The University of Pennsylvania business school is the first Ivy League institution or business school to offer cryptocurrency as a payment option, the institution claims in its announcement. The six-week certificate program costs about $3,800 — or roughly 6% the value of one bitcoin — and aims to give professionals the tools and background to incorporate blockchain or digital assets into business practices.
Offering cryptocurrency payments was a natural decision, said Guido Molinari, a managing partner at Prysm Group, a blockchain consulting company that partnered with Wharton on the six-week course.
“We thought it was almost hypocritical to do the opposite — you’re talking how businesses can implement blockchain and digital assets and then as an organization not accepting digital assets as payment,” he told EdScoop.
As of Friday, about 10% of users who signed up for the January 2022 course paid with crypto, he added. The University of Pennsylvania is not currently offering tuition payments for any other courses in cryptocurrency, and Molinari said this wasn’t intended to be a testing ground for it.
Wharton, whose alumni include entrepreneur and outspoken cryptocurrency investor Elon Musk, is one of the many colleges and universities around the country offering courses on blockchain technology. Wharton’s program is designed to give practical use cases for blockchain and provide clarity for business and finance leaders who may have heard of decentralized banking and other digital assets, but want to “go beyond Bitcoin,” Molinari said.
The curriculum includes blockchain protocol, types of digital assets, smart contracts and blockchain applications, decentralized finance, valuation and investing, as well as how to pick a blockchain and launch a digital asset, according to Wharton’s website.

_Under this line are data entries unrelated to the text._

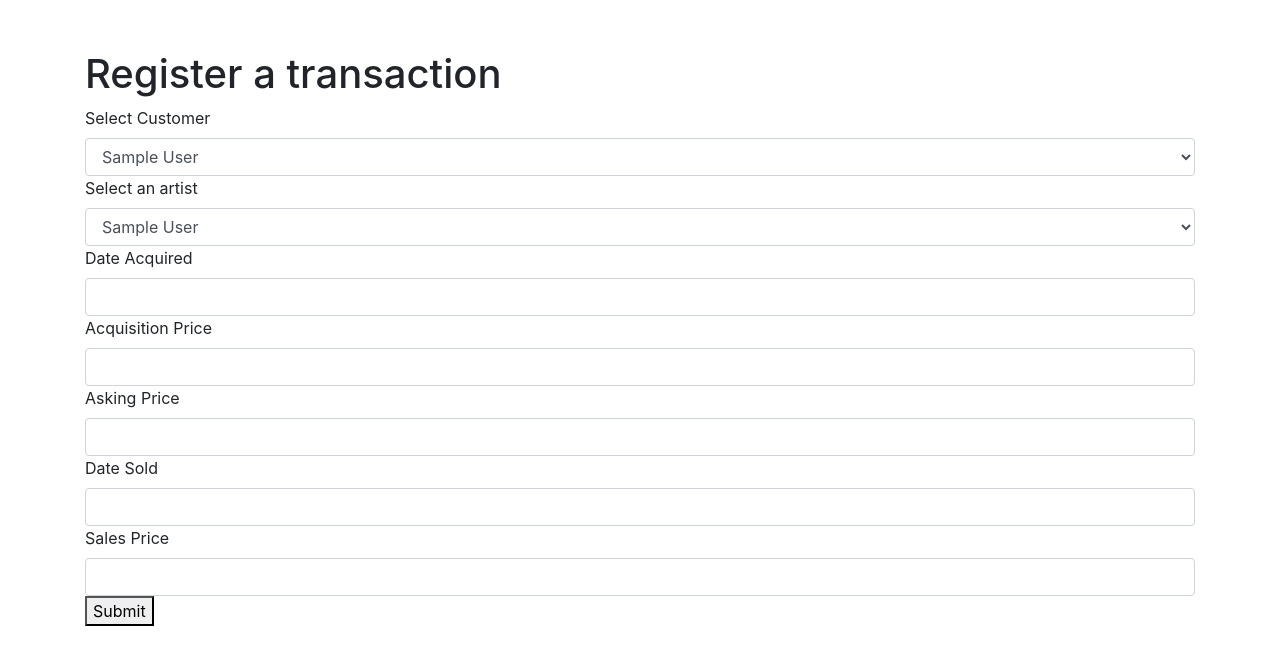
After one commit to omicto/art-gallery, a Node server app: page /transaction/new in a window 1280 px wide. The commit adds this page. Shown: the top 665 px of the page. Run offline with Node 20, Linux system fonts and the light colour scheme; tables that the repository leaves empty hold one stand-in row (values such as "Sample post"); some libraries are stand-ins or nearby versions.

Commit message:
Almost there

```diff
--- a/controllers/transactionController.js
+++ b/controllers/transactionController.js
@@ -1,14 +1,25 @@
 const Transaction = require('../models/transaction');
+const Customer = require('../models/customer');
 const Artist = require('../models/artist');
 
 
 function index(req, res, next) {
     Transaction.find().then(transactions => {
-
-        res.render('transactions', { title: 'Sales', transactions: transactions });
+        res.render('transactions', { title: 'Transactions', transactions: transactions });
     });
 }
 
+function renderForm(req, res, next){
+    Customer.find().then((customers) => {
+        Artist.find().then((artists) => {
+           res.render('transaction-form', {
+               customers: customers,
+               artists: artists,
+               title: 'Add a new transaction'
+           });
+        });
+    });
+}
 
 function create(req, res, next) {
     let transaction = new Transaction({
@@ -33,4 +44,4 @@ function destroy(req, res, next) {
     Transaction.remove({ transactionid: transactionid }).then((t) => res.json(t));
 }
 
-module.exports = { index, create, destroy }
+module.exports = { index, create, destroy, renderForm }
--- a/models/customer.js
+++ b/models/customer.js
@@ -82,6 +82,9 @@ class Customer {
     get phoneNumber() {
         return phonenumber;
     }
+    get fullName(){
+        return `${this.firstName} ${this.lastName}`;
+    }
 }
 
 customerSchema.loadClass(Customer);
--- a/routes/index.js
+++ b/routes/index.js
@@ -15,6 +15,7 @@ router.get('/', function(req, res, next) {
 .get('/customer', customerController.index)
 .get('/customer/edit/:id', customerController.renderEditForm)
 .get('/customer/new', function(req,res,next) {res.render('customer-form', {newCustomer: true})})
-.get('/sales', transactionController.index);
+.get('/transactions', transactionController.index)
+.get('/transaction/new', transactionController.renderForm);
 
 module.exports = router;
--- a/views/customers.pug
+++ b/views/customers.pug
@@ -15,6 +15,7 @@ block content
       th Country
       th Area Code
       th Phone Number
+      th Options
     each customer in customers
       - var id = customer.customerid
       tr
@@ -28,6 +29,8 @@ block content
         td #{customer.country}
         td #{customer.areacode}
         td #{customer.phonenumber}
+        td
+          span(title='Edit'): a(href=`/customer/edit/${id}`) ✏
 
   script.
     $(document).ready( function () {
--- a/views/index.pug
+++ b/views/index.pug
@@ -8,6 +8,6 @@ block content
       ul
         li: a(href="/artist") See Artist information
         li: a(href="/customer") See Customer information
-        li: a(href="/sales") See Sales
+        li: a(href="/transactions") See transactions
     div(class='col')
       img(src="/images/totoro-painting.jpg", alt="", srcset="")
--- /dev/null
+++ b/views/transaction-form.pug
@@ -0,0 +1,48 @@
+extends layout
+
+block content
+  h1 Register a transaction
+  form(id='transaction-form' class='form-group')
+    label Select Customer
+    select(name="customerid" class="form-control")
+      each customer in customers
+        option(value=customer.customerid) #{customer.firstname} #{customer.lastname}
+    label Select an artist
+    select(name="artist" class='form-control artist-select')
+      each artist in artists
+        option(value=artist.artistid) #{artist.fullName}
+    each artist in artists
+      div(id=artist.artistid class="work-info" style="display: none")
+        label Select a work
+        select(name="workid" class='form-control work-select' disabled)
+          each work in artist.works
+            option(value=work.workid) #{work.title}
+    label Date Acquired
+    input(type="text" name="dateacquired" class="form-control")
+    label Acquisition Price
+    input(type="number" name="acquisitionprice" class="form-control")
+    label Asking Price
+    input(type="number" name="askingprice" class="form-control")
+    label Date Sold
+    input(type="text" name="datesold" class="form-control")
+    label Sales Price
+    input(type="number" name="salesprice" class="form-control")
+    button(type="submit") Submit
+
+
+  script.
+    $(".artist-select").change(function(e) {
+      disableSelects();
+      enableSelect(this.value);
+    });
+
+    function enableSelect(num){
+        $('#'+num).show();
+        $('#'+num+'> select').prop('disabled', false)
+    }
+
+    function disableSelects(){
+      $(".work-info").hide();
+      $(".work-select").prop('disabled', true);
+    }
+    //todo add form on submit
--- a/views/transactions.pug
+++ b/views/transactions.pug
@@ -2,7 +2,7 @@ extends layout
 
 block content
   h1=title
-  a(href='/transaction/new'): h4 + Register a new sale
+  a(href='/transaction/new'): h4 + Register a new transaction
   table(id='table')
     thead
       th Date Acquired
```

One of the major aspects of the course, Molinari said, is providing a framework for financial analysts to consistently assess digital assets, like they would traditional investments.
Colleges and university blockchain efforts are largely focused on degree programs and research initiatives, though King’s College in New York began allowing its students to make cryptocurrency tuition payments in 2014, and a handful of other institutions around the globe also accept cryptocurrency. Penn accepts cryptocurrency gifts of more than $10,000 for fundraising, according to its website, and announced a $5 million bitcoin payment for Wharton’s finance innovation center in May.
Blockchain and cryptocurrency have shown some scattered applications in the public sector. Ohio began accepting business taxes in cryptocurrency in 2018, but suspended the program a year later. Miami last month partnered with a nonprofit called CityCoin, accepting millions of dollars in profits from cryptocurrency mining. Two local government chief information officers recently told StateScoop that they were still searching for appropriate use cases for their governments, though the technology had caught their attention.